Especially in the (collaborative) robotics sector, the issue of security plays an important role. Just because software is developed as closed-source does not automatically mean, it is more secure. However, “safety through responsibility” undoubtedly plays a role. As a development company for proprietary software, you are liable to the customer or partner for ensuring their robotic software is as secure as possible. Due to this responsibility, the demand for safety, as well as the safety aspect, is much higher in developing proprietary robotic software than in open-source robotic software.
The company that provides proprietary software solutions can and must respond much better to special customer wishes and requirements. Open-source robotics software solutions are often only designed for standard cases. Consequently, the software has problems dealing with deviations and unique solutions that often occur in real life. If this is the case, the support of robotic experts is needed all the more.

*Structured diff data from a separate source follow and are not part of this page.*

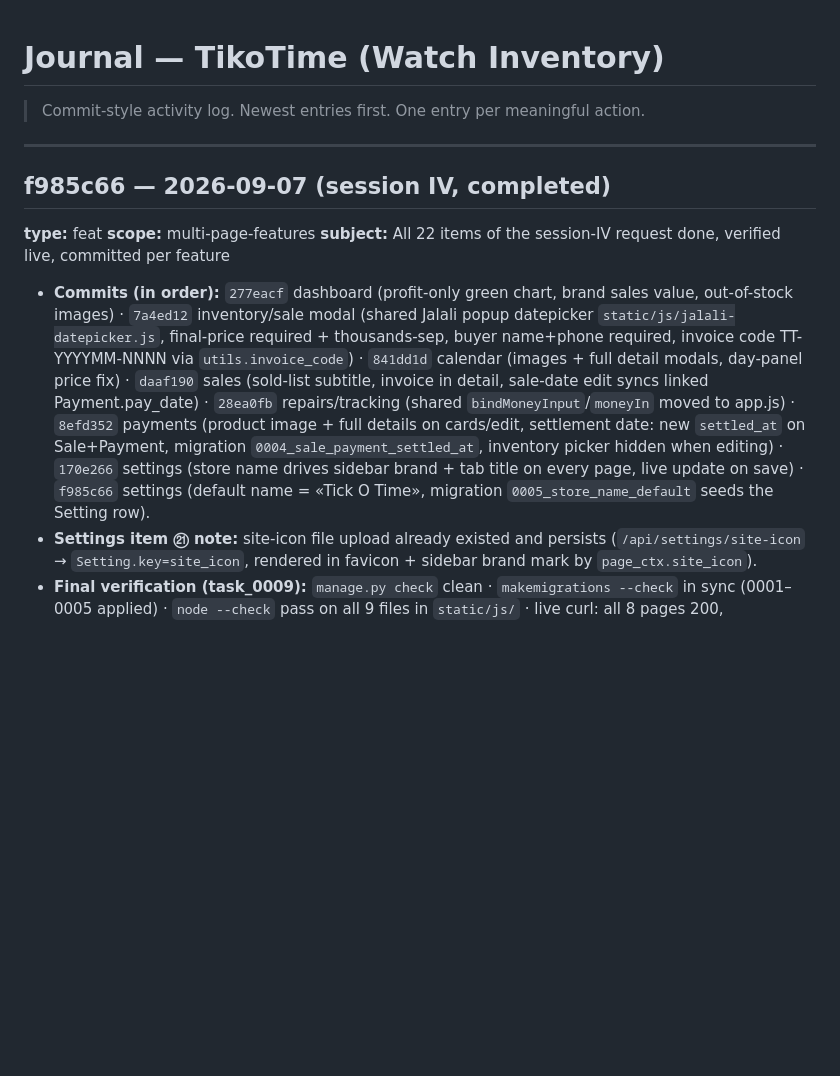
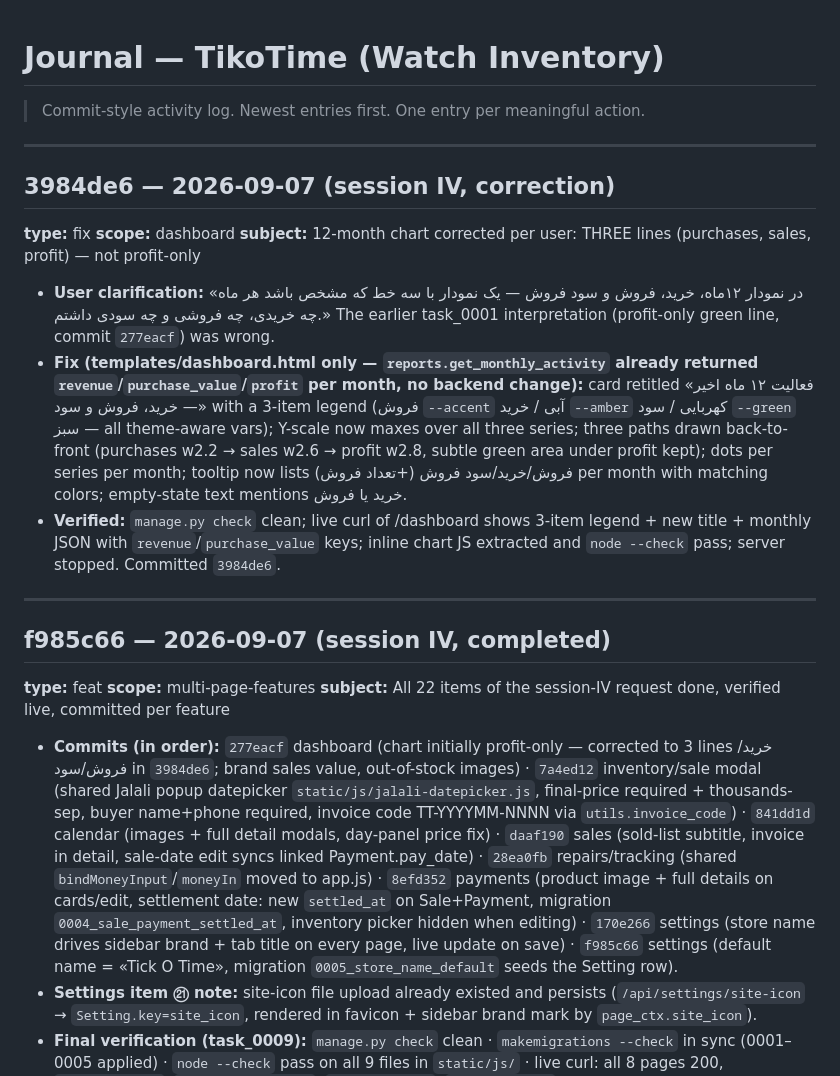
Before and after one commit to MetiiMz/Watch-Inventory, a Markdown page: .memory/JOURNAL.md, the part around the change. Drawn GitHub-style; blank space fills up the shorter version.

Commit message:
docs(memory): chart correction recorded — 12-month chart is now 3 lines (purchases/sales/profit) per user clarification (3984de6)

```diff
--- a/.memory/JOURNAL.md
+++ b/.memory/JOURNAL.md
@@ -3,12 +3,23 @@
 > Commit-style activity log. Newest entries first. One entry per meaningful action.
 
 ---
+## 3984de6 — 2026-09-07 (session IV, correction)
+**type:** fix
+**scope:** dashboard
+**subject:** 12-month chart corrected per user: THREE lines (purchases, sales, profit) — not profit-only
+
+- **User clarification:** «در نمودار ۱۲ماه، خرید، فروش و سود فروش — یک نمودار با سه خط که مشخص باشد هر ماه چه خریدی، چه فروشی و چه سودی داشتم.» The earlier task_0001 interpretation (profit-only green line, commit `277eacf`) was wrong.
+- **Fix (templates/dashboard.html only — `reports.get_monthly_activity` already returned `revenue`/`purchase_value`/`profit` per month, no backend change):** card retitled «فعالیت ۱۲ ماه اخیر — خرید، فروش و سود» with a 3-item legend (فروش `--accent` آبی / خرید `--amber` کهربایی / سود `--green` سبز — all theme-aware vars); Y-scale now maxes over all three series; three paths drawn back-to-front (purchases w2.2 → sales w2.6 → profit w2.8, subtle green area under profit kept); dots per series per month; tooltip now lists فروش/خرید/سود فروش (+تعداد فروش) per month with matching colors; empty-state text mentions خرید یا فروش.
+- **Verified:** `manage.py check` clean; live curl of /dashboard shows 3-item legend + new title + monthly JSON with `revenue`/`purchase_value` keys; inline chart JS extracted and `node --check` pass; server stopped. Committed `3984de6`.
+
+---
+
 ## f985c66 — 2026-09-07 (session IV, completed)
 **type:** feat
 **scope:** multi-page-features
 **subject:** All 22 items of the session-IV request done, verified live, committed per feature
 
-- **Commits (in order):** `277eacf` dashboard (profit-only green chart, brand sales value, out-of-stock images) · `7a4ed12` inventory/sale modal (shared Jalali popup datepicker `static/js/jalali-datepicker.js`, final-price required + thousands-sep, buyer name+phone required, invoice code TT-YYYYMM-NNNN via `utils.invoice_code`) · `841dd1d` calendar (images + full detail modals, day-panel price fix) · `daaf190` sales (sold-list subtitle, invoice in detail, sale-date edit syncs linked Payment.pay_date) · `28ea0fb` repairs/tracking (shared `bindMoneyInput`/`moneyIn` moved to app.js) · `8efd352` payments (product image + full details on cards/edit, settlement date: new `settled_at` on Sale+Payment, migration `0004_sale_payment_settled_at`, inventory picker hidden when editing) · `170e266` settings (store name drives sidebar brand + tab title on every page, live update on save) · `f985c66` settings (default name = «Tick O Time», migration `0005_store_name_default` seeds the Setting row).
+- **Commits (in order):** `277eacf` dashboard (chart initially profit-only — corrected to 3 lines خرید/فروش/سود in `3984de6`; brand sales value, out-of-stock images) · `7a4ed12` inventory/sale modal (shared Jalali popup datepicker `static/js/jalali-datepicker.js`, final-price required + thousands-sep, buyer name+phone required, invoice code TT-YYYYMM-NNNN via `utils.invoice_code`) · `841dd1d` calendar (images + full detail modals, day-panel price fix) · `daaf190` sales (sold-list subtitle, invoice in detail, sale-date edit syncs linked Payment.pay_date) · `28ea0fb` repairs/tracking (shared `bindMoneyInput`/`moneyIn` moved to app.js) · `8efd352` payments (product image + full details on cards/edit, settlement date: new `settled_at` on Sale+Payment, migration `0004_sale_payment_settled_at`, inventory picker hidden when editing) · `170e266` settings (store name drives sidebar brand + tab title on every page, live update on save) · `f985c66` settings (default name = «Tick O Time», migration `0005_store_name_default` seeds the Setting row).
 - **Settings item ㉑ note:** site-icon file upload already existed and persists (`/api/settings/site-icon` → `Setting.key=site_icon`, rendered in favicon + sidebar brand mark by `page_ctx.site_icon`).
 - **Final verification (task_0009):** `manage.py check` clean · `makemigrations --check` in sync (0001–0005 applied) · `node --check` pass on all 9 files in `static/js/` · live curl: all 8 pages 200, `/api/products`, `/api/calendar/day`, `/api/payments`, `/api/settings` return data; store name «Tick O Time» renders in `<title>` and `.brand-name`.
 - **Serializer gotcha to remember:** when adding keys, keep legacy ones too (see session II) — this session followed it (payment_dict extended, nothing dropped).
```
Also changed, not shown: .claude/PROGRESS.md (+1 -1 lines).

This is especially true when it comes to the issue of safety. It is often only inadequately covered in open-source applications because the safety requirements depend heavily on the individual conditions in the application area. It is simply too time-consuming for open-source developers to deal with all these factors. When developing proprietary software, however, the customer’s wishes and requirements naturally have top priority.
ARTI, what about you? Closed or open source for your AI robotic software?
Since our company’s business is to develop and sell software, it stands to reason that ARTI is a proponent of closed-source robotic software. And yes, in fact, we are. Although there is a “but”.
We believe that open-source software is a great starting point for companies and software development, and we ourselves work with the ROS framework middleware to develop ARTI robotic AI software.
If you are looking for fast software solutions that can be used for trials or prototype solutions, the highly innovative open-source world is a wise choice. However, suppose you are looking for secure, compatible, and stable long-term solutions that fit your use case and safety requirements. Suppose you are looking for a reliable partner for technological development who also takes responsibility and offers support for its products. In that case, proprietary robotic software is the only possible option.
We think of open-source robotic software as a good starting point, but our ambition is to provide our customers and partners with more than just a start. We want to build long-lasting innovative relationships, provide comprehensive know-how and support our customers and partners in every aspect of their journey with autonomous mobile robots. That is why ARTI’s robotic software will remain proprietary.